Preimplantation genetic diagnosis (PGD) is defined as the genetic screening of cells from an embryo created through in vitro fertilization and prior to being transferred into the womb. For this purpose, single cells are taken from the embryo at a very early stage and screened for the presence of certain chromosome defects or genetic disorders. Depending on the results, the embryo is then implanted or not.
The legal status of PGD ranges in Europe from explicit prohibition to relatively far-reaching permissibility. The German Embryo Protection Act (Embryonenschutzgesetz, ESchG) considers the practice of PGD a punishable offense as a matter of principle. However, under certain circumstances, it is permitted in authorized centers for preimplantation genetic diagnosis. Prerequisites include a high risk of a serious genetic disease for the person conceived, the provision of comprehensive information, and counseling on the medical, psychological, and social consequences involved.

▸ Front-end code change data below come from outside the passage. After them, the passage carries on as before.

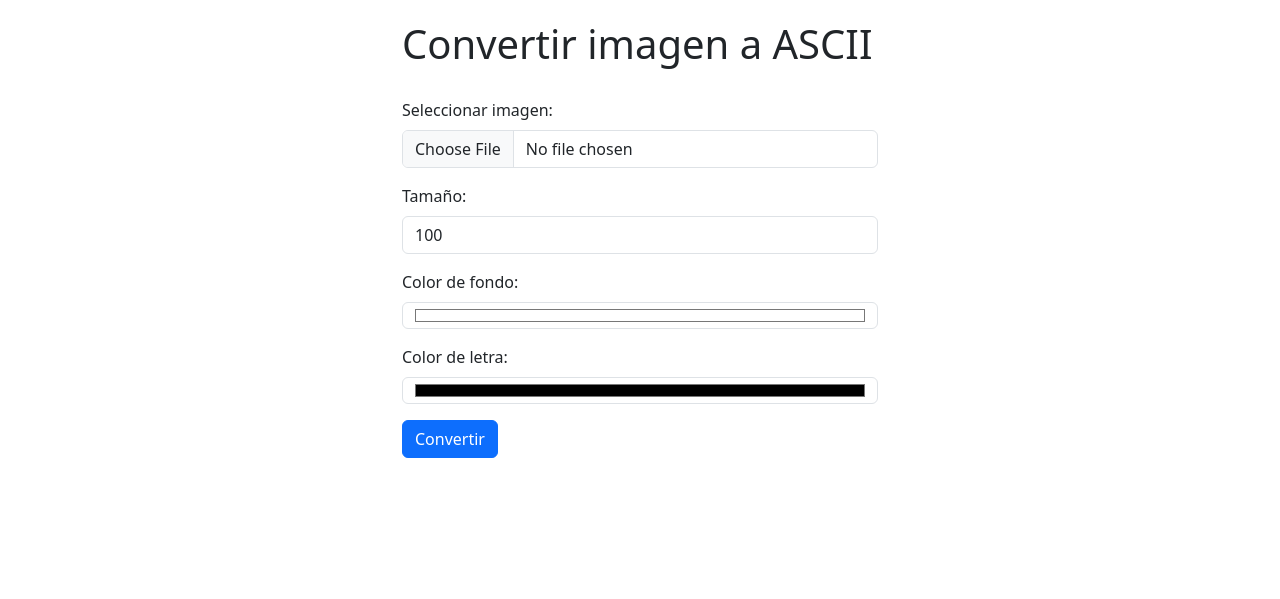
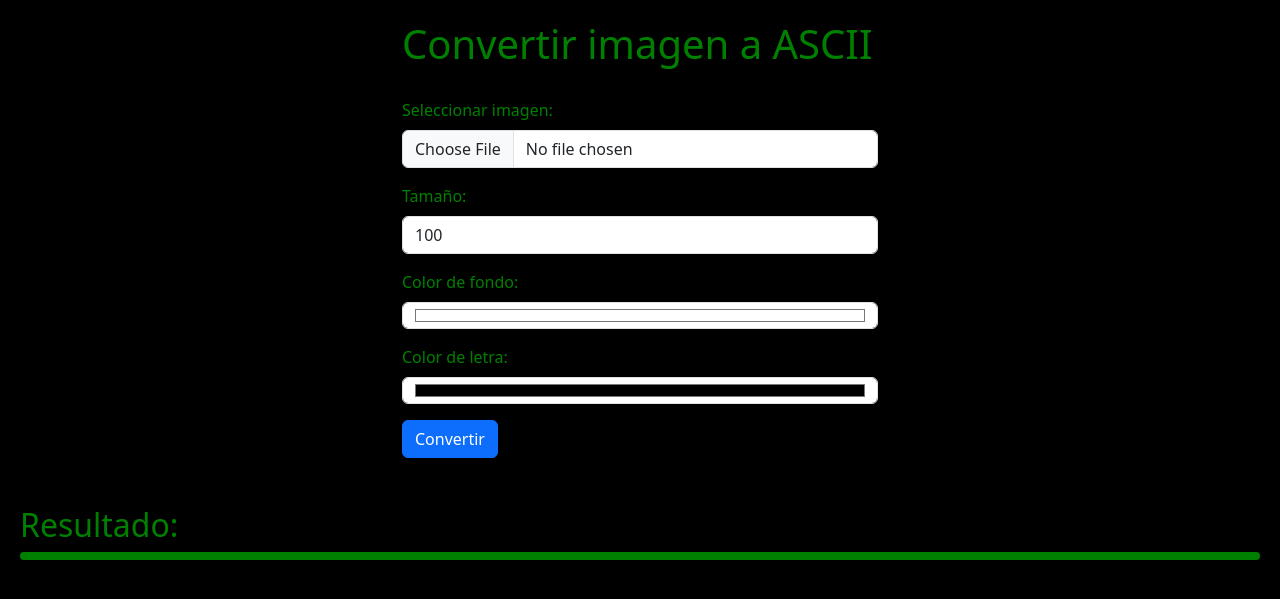
Before and after one commit to GAB00X99/ImgASCII, a Flask app: page / in a window 1280 px wide. Shown: the top 599 px of the page. Run offline with Flask 3, Linux system fonts and the light colour scheme.

Commit message:
commit 2 styles

```diff
--- a/app.py
+++ b/app.py
@@ -1,7 +1,8 @@
 from flask import Flask, render_template, request
 from PIL import Image
 
-app = Flask(__name__)
+app = Flask(__name__, static_folder='templates/static')
+
 
 ASCII_CHARS = '@%#*+=-:. '
 
--- a/templates/index.html
+++ b/templates/index.html
@@ -8,6 +8,8 @@
         /* Estilos personalizados */
         body {
             padding: 20px;
+         color: green;
+            background-color:black;
         }
 
         .container {
@@ -23,11 +25,14 @@
             font-size: 12px;
             font-family: 'Courier New', Courier, monospace;
         }
-
         .resultado {
             background-color: white;
             color: black;
+            border: 4px solid green;
+            border-radius: 10px;
+
         }
+
     </style>
 </head>
 <body>
@@ -54,9 +59,10 @@
             <button type="submit" class="btn btn-primary">Convertir</button>
         </form>
     </div>
+    <h2 class="mt-5">Resultado:</h2>
     <div class="resultado">
         {% if ascii_img %}
-            <h2 class="mt-5">Resultado:</h2>
+
             <pre>{{ ascii_img }}</pre>
         {% endif %}
     </div>
--- a/templates/static/css/styles.css
+++ b/templates/static/css/styles.css
@@ -4,7 +4,7 @@ body {
 }
 
 .container {
-    max-width: 500px;
+    max-width: 200px;
 }
 
 h1 {
```
Also changed, not shown: temp.jpg (added), templates/static/js/script.js (renamed from templates/static/script/script.js).
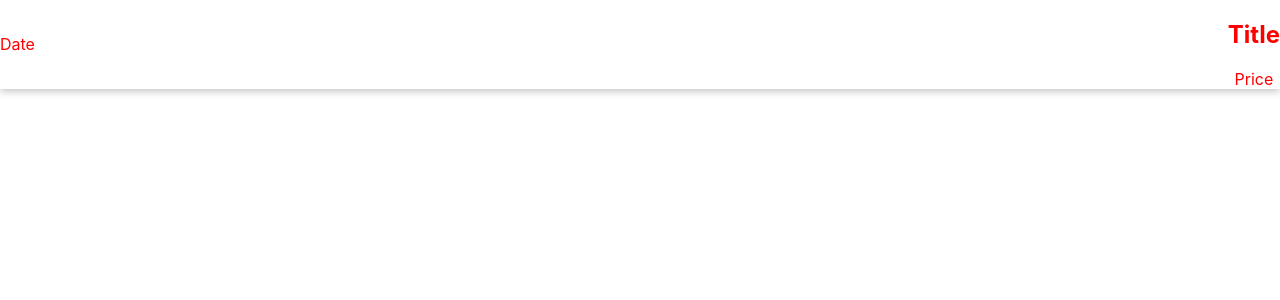
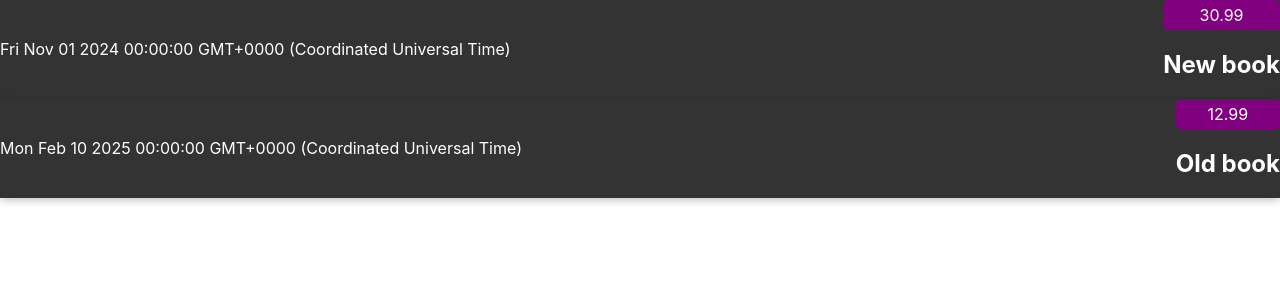
Before and after one commit to hinoobers/expenses-http, a React (Create React App) app: page / in a window 1280 px wide. Shown: the top 300 px of the page. Built offline with nearby package versions, Linux system fonts and the light colour scheme.

Commit message:
Structure the ExpensiveItem

```diff
--- a/src/App.js
+++ b/src/App.js
@@ -2,9 +2,23 @@ import './App.css'
 import ExpenseItem from './components/ExpenseItem'
 
 const App = () => {
+  const expenses = [
+    {
+      date: new Date(2024, 10, 1),
+      title: 'New book',
+      price: 30.99
+    },
+    {
+      date: new Date(2025, 1, 10),
+      title: 'Old book',
+      price: 12.99
+    }
+  ]
+
   return (
     <div className='App'>
-      <ExpenseItem />
+      <ExpenseItem data={expenses[0]} />
+      <ExpenseItem data={expenses[1]} />
     </div>
   );
 }
--- a/src/components/ExpenseItem.css
+++ b/src/components/ExpenseItem.css
@@ -3,5 +3,18 @@
     justify-content: space-between;
     align-items: center;
     box-shadow: 0 2px 8px rgba(0, 0, 0, 0.25);
-    color: red;
+    background-color: #333;
+    color: white;
 }
+
+.expense-item__description {
+    display: flex;
+    flex-direction: column-reverse;
+}
+
+.expense-item__price {
+    background-color: purple;
+    padding: 5px;
+    border-radius: 5px;
+    color: white;
+}
--- a/src/components/ExpenseItem.js
+++ b/src/components/ExpenseItem.js
@@ -1,12 +1,16 @@
 import './ExpenseItem.css'
 
-const ExpenseItem = () => {
+const ExpenseItem = (props) => {
+    console.log(props);
+    const {
+        date, title, price
+    } = props.data;
     return (
         <div className='expense-item'>
-            <div>Date</div>
+            <div>{date.toString()}</div>
             <div className='expense-item__description'>
-                <h2>Title</h2>
-                <div className='expense-item__price'>Price</div>
+                <h2>{title}</h2>
+                <div className='expense-item__price'>{price}</div>
             </div>
         </div>
     )
```
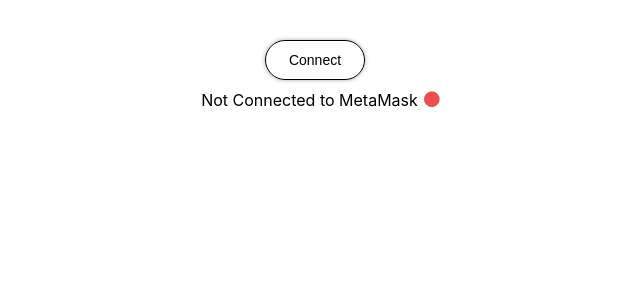
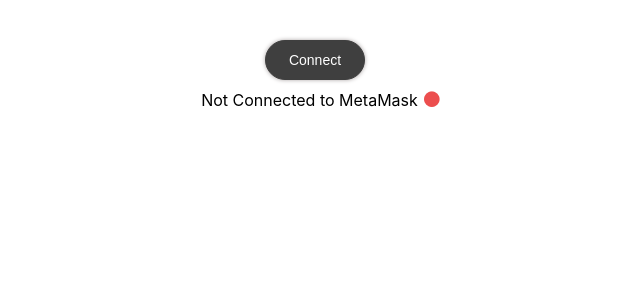
Before and after one commit to knoexus/crypto-balance-display, a React (Create React App) app in the folder app-crypto-balance-display/: page / in a window 1280 px wide. In both pictures the pointer is over the button "Connect". Shown: the top 300 px of the page, without its empty margins (325-965 px from the left). Built offline with nearby package versions, Linux system fonts and the light colour scheme.

Commit message:
add color for active buttons

```diff
--- a/app-crypto-balance-display/src/styles/main.css
+++ b/app-crypto-balance-display/src/styles/main.css
@@ -83,6 +83,27 @@
   outline: none;
 }
 
+.button__show-swap-rates:hover,
+.button__show-swap-rates:active {
+  color: white;
+  background-color: rgb(184, 56, 223);
+  border-color: rgb(184, 56, 223);
+}
+
+.button__show-balances:hover,
+.button__show-balances:active {
+  color: white;
+  background-color: rgb(250, 181, 78);
+  border-color: rgb(250, 181, 78);
+}
+
+.button__connect:hover,
+.button__connect:active {
+  color: white;
+  background-color: rgb(63, 63, 63);
+  border-color: rgb(63, 63, 63);
+}
+
 .h4__table-name {
   margin: 12px 0;
 }
```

Discussions mainly concern the moral and legal status of embryos, the role and rights of women, and the effects of PGD on society. As yet, there are still controversies in society on whether PGD should be made available and, if so, under what circumstances. Concrete scenarios are also subject to debate. These include the question as to whether PGD should be permitted for the purpose of evaluating the suitability of a certain embryo as a potential donor for a sick older sibling (so-called “savior siblings"). In Germany, experiences with PGD are being analyzed in order to evaluate the consequences.
Marion Albers, 22.07.2014 / Marion.Albers@uni-hamburg.de